Nationality Discrimination in Amateur Sport
Updated: Jun 17
The European sports sector has a pronounced national character – national competitions, national championships and competitions between national teams are its soul. By contrast, the EU has sought to develop a single market by breaking down national segmentation and frowning on nationality discrimination. This tension is well known to followers of EU sports law and policy.
It has long been understood that sport is subject to EU law whenever it is practiced as an economic activity and that EU law does not touch nationality-based rules for selection to national sports teams (see Case 36/74 Walrave and Koch ). The picture is different in professional club sport where nationality discrimination is prohibited unless justified (see Case C-415/93 Bosman ). Sports bodies have assumed that they are free to determine eligibility to amateur sports events, even in cases where the athlete in question was carrying out economic activity connected to their sport (see Cases C-51/96 & 191/97 Deliège ). This assumption requires rethinking following the European Court’s ruling in TopFit (Case C-22/18 TopFit ).
Daniele Biffi, an Italian national living in Germany and a member of German athletics club TopFit, competed in the amateur senior German championships, organised by the German Athletics Association. A rule change made by the German Athletics Association in 2016 meant that non-nationals, such as Mr Biffi, were fully or partly excluded from all age categories as these places were reserved to those with German nationality – an example of unlawful nationality discrimination according to Mr Biffi.
In a ground-breaking judgment, the European Court held that as the EU was developing into a Citizen’s Europe and as accessing sport is an important means of a migrant integrating themselves into a new society, EU law prohibits such nationality discrimination in amateur sport unless those rules are justified by objective considerations which are proportionate to the legitimate objective pursued.
The judgment is important for a number of reasons, none more so than the explicit recognition that EU sports policy, with its focus on the social importance of sport as expressed through Article 165 TFEU, actually means something tangible for EU citizens and places duties on amateur sports bodies. Sports bodies who regulate amateur sport should review their nationality-based rules and accept the principle of ‘open-access’ to sport unless there are legitimate sporting reasons why non-nationals should be excluded. The fact that they are not carrying out economic activity no longer removes these bodies from legal scrutiny.

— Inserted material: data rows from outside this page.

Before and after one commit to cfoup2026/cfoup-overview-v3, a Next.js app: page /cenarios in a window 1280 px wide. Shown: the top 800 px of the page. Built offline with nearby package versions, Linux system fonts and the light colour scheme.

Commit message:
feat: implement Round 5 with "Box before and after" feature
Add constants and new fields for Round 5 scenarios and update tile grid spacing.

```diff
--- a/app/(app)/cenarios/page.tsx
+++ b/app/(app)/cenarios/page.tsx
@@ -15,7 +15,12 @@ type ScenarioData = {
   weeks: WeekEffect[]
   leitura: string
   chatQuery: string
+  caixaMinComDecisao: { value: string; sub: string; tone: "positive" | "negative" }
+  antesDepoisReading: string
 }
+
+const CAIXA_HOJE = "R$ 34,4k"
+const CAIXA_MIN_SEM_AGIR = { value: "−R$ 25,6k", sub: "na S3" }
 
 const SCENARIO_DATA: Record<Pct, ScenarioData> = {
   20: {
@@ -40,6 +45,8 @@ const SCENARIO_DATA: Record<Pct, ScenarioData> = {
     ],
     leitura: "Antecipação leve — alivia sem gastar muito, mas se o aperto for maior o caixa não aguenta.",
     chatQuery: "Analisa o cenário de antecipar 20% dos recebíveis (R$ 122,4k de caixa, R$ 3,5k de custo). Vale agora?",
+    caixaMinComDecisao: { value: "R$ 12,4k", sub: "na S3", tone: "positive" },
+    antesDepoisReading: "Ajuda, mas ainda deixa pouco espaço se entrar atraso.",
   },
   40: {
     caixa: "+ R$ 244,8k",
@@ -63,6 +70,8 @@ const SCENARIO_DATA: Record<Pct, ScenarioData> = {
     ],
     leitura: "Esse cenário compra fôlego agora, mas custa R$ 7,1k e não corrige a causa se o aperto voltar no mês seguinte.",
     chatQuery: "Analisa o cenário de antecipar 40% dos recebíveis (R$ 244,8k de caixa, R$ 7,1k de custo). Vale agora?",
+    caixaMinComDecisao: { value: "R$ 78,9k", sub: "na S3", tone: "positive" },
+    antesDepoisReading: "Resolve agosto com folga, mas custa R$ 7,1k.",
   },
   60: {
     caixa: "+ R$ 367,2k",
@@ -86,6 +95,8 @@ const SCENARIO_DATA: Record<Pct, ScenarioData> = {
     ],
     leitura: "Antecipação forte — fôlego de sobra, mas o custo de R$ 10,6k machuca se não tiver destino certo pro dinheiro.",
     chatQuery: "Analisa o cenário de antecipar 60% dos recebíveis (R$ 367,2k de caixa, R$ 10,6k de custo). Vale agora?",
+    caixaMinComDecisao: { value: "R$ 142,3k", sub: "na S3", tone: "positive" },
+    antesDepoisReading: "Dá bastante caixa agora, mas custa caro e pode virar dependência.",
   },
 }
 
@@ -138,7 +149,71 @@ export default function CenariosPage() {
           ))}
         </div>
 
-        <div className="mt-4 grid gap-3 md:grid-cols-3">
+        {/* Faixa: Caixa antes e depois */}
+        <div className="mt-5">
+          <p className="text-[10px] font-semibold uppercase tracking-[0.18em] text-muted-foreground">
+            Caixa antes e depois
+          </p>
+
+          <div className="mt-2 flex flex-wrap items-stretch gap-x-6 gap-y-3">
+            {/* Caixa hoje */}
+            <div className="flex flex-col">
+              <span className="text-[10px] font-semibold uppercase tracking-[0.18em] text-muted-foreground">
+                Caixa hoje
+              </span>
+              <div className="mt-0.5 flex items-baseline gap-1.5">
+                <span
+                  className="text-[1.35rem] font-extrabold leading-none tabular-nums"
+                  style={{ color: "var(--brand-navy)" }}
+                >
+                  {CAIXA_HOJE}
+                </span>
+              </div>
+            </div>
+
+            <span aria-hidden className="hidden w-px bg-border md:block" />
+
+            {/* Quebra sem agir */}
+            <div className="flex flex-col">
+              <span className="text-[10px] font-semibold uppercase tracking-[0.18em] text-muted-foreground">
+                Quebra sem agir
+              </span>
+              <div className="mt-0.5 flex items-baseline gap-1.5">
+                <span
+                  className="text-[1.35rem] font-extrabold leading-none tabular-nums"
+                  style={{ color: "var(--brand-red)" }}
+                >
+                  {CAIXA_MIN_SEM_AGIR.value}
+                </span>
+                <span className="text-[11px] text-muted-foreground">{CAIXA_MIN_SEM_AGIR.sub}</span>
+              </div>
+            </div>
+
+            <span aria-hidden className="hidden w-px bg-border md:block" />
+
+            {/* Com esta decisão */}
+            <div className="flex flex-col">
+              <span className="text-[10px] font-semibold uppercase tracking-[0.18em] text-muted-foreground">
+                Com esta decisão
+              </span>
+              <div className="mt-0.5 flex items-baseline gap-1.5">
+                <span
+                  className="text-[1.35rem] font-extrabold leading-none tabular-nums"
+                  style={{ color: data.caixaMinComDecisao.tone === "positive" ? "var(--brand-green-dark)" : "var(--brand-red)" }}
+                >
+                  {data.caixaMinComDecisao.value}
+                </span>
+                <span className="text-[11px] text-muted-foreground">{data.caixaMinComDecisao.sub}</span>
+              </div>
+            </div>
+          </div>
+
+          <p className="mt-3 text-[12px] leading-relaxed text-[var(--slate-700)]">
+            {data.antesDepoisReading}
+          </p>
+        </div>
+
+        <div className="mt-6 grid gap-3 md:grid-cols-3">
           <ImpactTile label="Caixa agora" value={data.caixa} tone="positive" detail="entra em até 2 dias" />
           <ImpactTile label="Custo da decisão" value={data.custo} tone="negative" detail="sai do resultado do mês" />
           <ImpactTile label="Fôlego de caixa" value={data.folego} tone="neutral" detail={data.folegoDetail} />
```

These issues are explored by Johan Lindholm and Richard Parrish in: Horizontal direct effect of Union citizenship and the evolving sporting exception: TopFit, Common Market Law Review 57(4) 2020.
Prof. Richard Parrish
Edge Hill University